Έτος : 2008
Author : Mourouzidis-Mourouzis S.A. and Karabelas A.J.

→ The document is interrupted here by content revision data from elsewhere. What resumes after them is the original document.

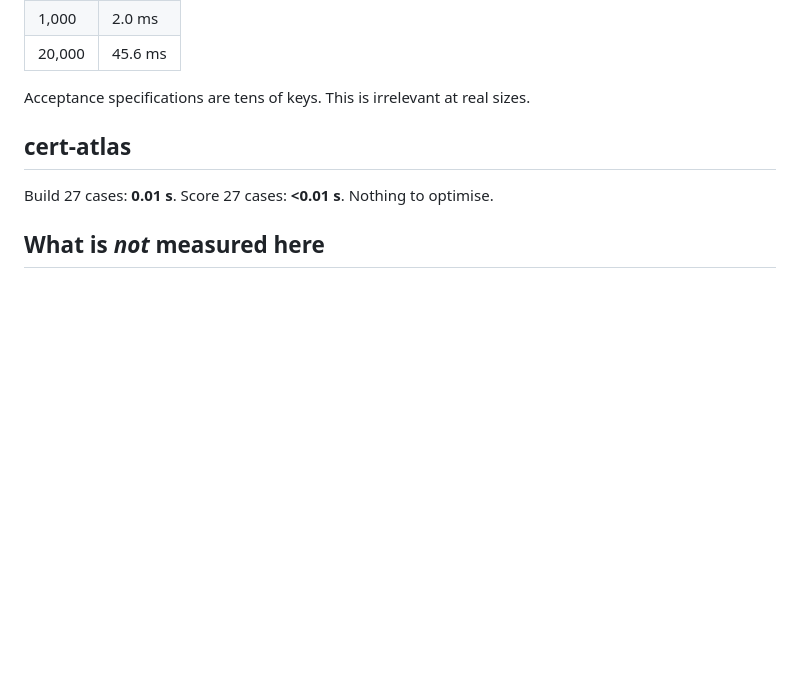
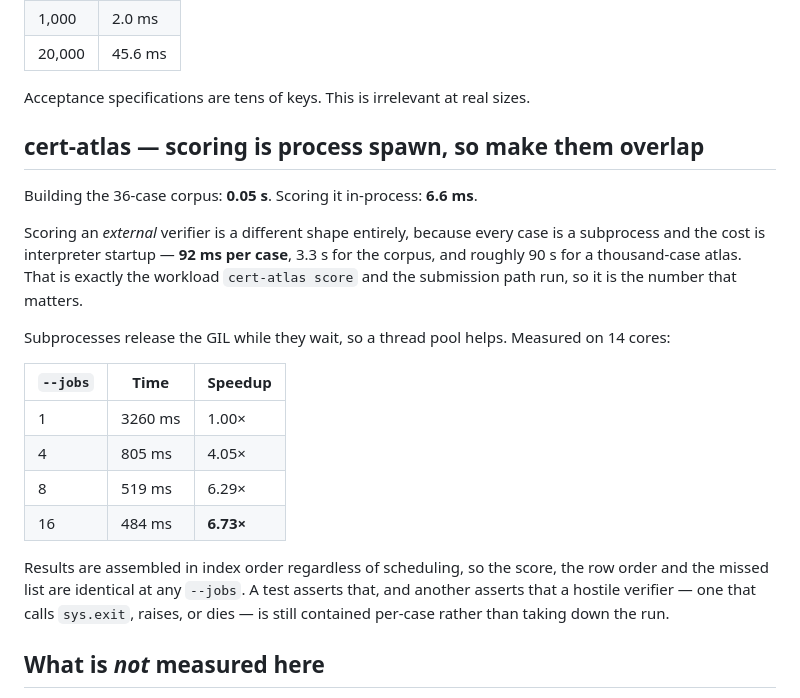
Before and after one commit to nickharris808/lcert-verify-web, a Markdown page: PERFORMANCE.md, the part around one of its changes. GitHub-like rendering; blank space fills up the shorter version.

```diff
--- a/PERFORMANCE.md
+++ b/PERFORMANCE.md
@@ -107,9 +161,28 @@ tests check the fast path against it on every run.
 
 Acceptance specifications are tens of keys. This is irrelevant at real sizes.
 
-## cert-atlas
+## cert-atlas — scoring is process spawn, so make them overlap
 
-Build 27 cases: **0.01 s**. Score 27 cases: **<0.01 s**. Nothing to optimise.
+Building the 36-case corpus: **0.05 s**. Scoring it in-process: **6.6 ms**.
+
+Scoring an *external* verifier is a different shape entirely, because every case is a subprocess
+and the cost is interpreter startup — **92 ms per case**, 3.3 s for the corpus, and roughly 90 s
+for a thousand-case atlas. That is exactly the workload `cert-atlas score` and the submission path
+run, so it is the number that matters.
+
+Subprocesses release the GIL while they wait, so a thread pool helps. Measured on 14 cores:
+
+| `--jobs` | Time | Speedup |
+|---|---|---|
+| 1 | 3260 ms | 1.00× |
+| 4 | 805 ms | 4.05× |
+| 8 | 519 ms | 6.29× |
+| 16 | 484 ms | **6.73×** |
+
+Results are assembled in index order regardless of scheduling, so the score, the row order and the
+missed list are identical at any `--jobs`. A test asserts that, and another asserts that a hostile
+verifier — one that calls `sys.exit`, raises, or dies — is still contained per-case rather than
+taking down the run.
 
 ## What is *not* measured here
 
```
Also changed, not shown: other parts of PERFORMANCE.md (+54 -0 lines).
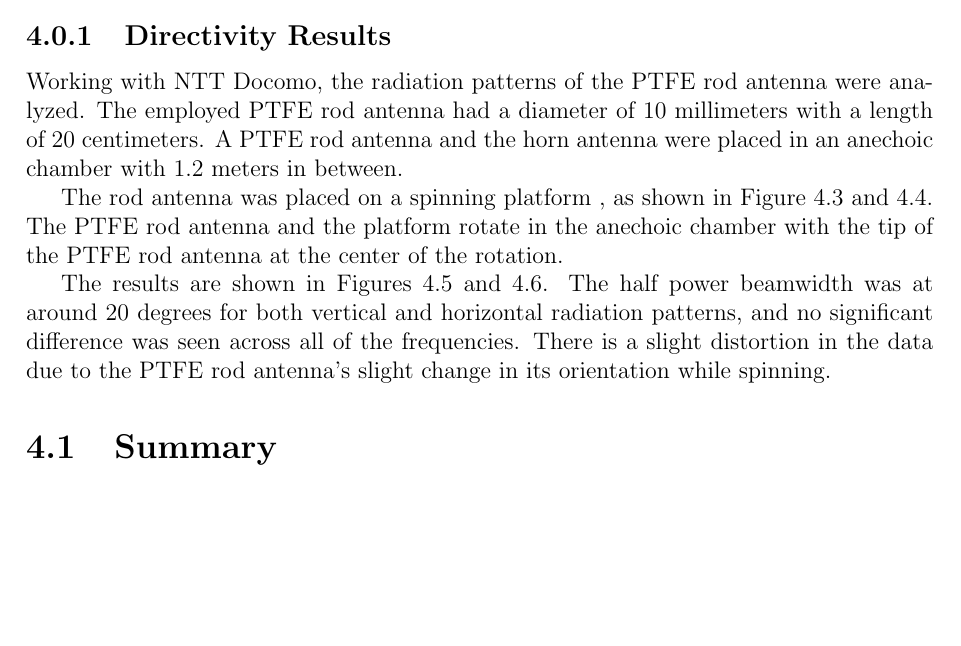
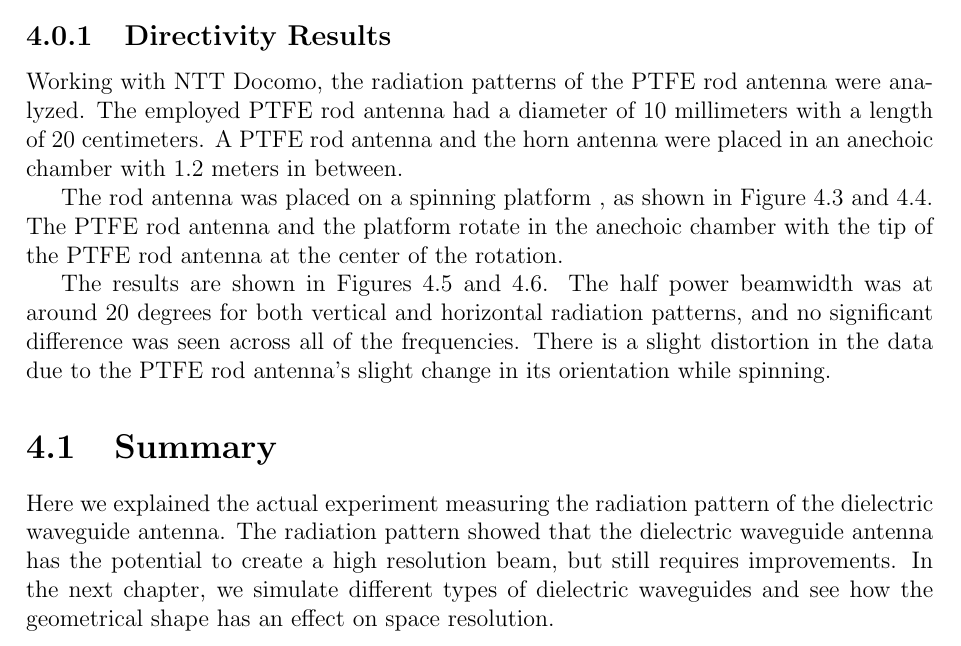
Before and after one commit to greenteabiscuit/lab-papers, a LaTeX thesis (english-ver/english-thesis.tex): part of page 53 of 69, cut so that both start at the same text, the shorter picture padded with empty space. Compiled offline with pdfLaTeX.

Commit message:
add new summary

```diff
--- a/english-ver/english-thesis.tex
+++ b/english-ver/english-thesis.tex
@@ -2351,9 +2353,18 @@ while spinning.
 
 \section{Summary}
 
-%TODO
+Here we explained the actual experiment measuring
+the radiation pattern of the dielectric waveguide antenna.
+The radiation pattern showed that the dielectric waveguide antenna
+has the potential to create a high resolution beam,
+but still requires improvements.
+In the next chapter,
+we simulate different types of dielectric waveguides
+and see how the geometrical shape has an effect on space resolution.
 
 \chapter{Dielectric Waveguide Antennas with Different Geometrical Tips}
+
+%todo copy arman's way of writing
 
 \subsection{About the simulation conditions}
 
```
Also changed, not shown: english-ver/english-thesis.tex (2 more changed lines).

Permeate ﬂux decline in dead-end microﬁltration of whey protein isolate solutions is studied, using disc-type ceramic membranes of nominal pore size 0.8 m. The tests involve ﬁve successive ﬁltration cycles, under ﬁxed ﬁltration pressure, with intermediate backwashing. Flux decline analysis and membrane resistance are employed to determine fouling mechanisms, with respect to applied pressure, in the range 2.5–10 psi. Permeate and retentate concentration data complement the permeation rate measurements. Both irreversible and reversible fouling is identiﬁed for the backwashing mode employed. Data interpretation suggests that more rapid fouling, as well as signiﬁcant surface-layer “compaction” effects may occur at the higher pressures employed. There is evidence that irreversible fouling effectively develops during the ﬁrst cycle of the tests (of 30 min duration) and apparently does not signiﬁcantly increase later on; however, reversible fouling occurs through the entire ﬁltration series, being more intense during the ﬁrst minutes of each cycle. The effect of protein aggregates is investigated with the aid of DLS measurements and ﬁltration tests with preﬁltered solutions; it appears that whey protein aggregates present in the solution, are responsible (almost entirely) for the observed membrane fouling. An effective membrane cleaning procedure is proposed. Finally, the possible advantage of operating large-pore size MF (for the process considered) at rather low pressure is suggested.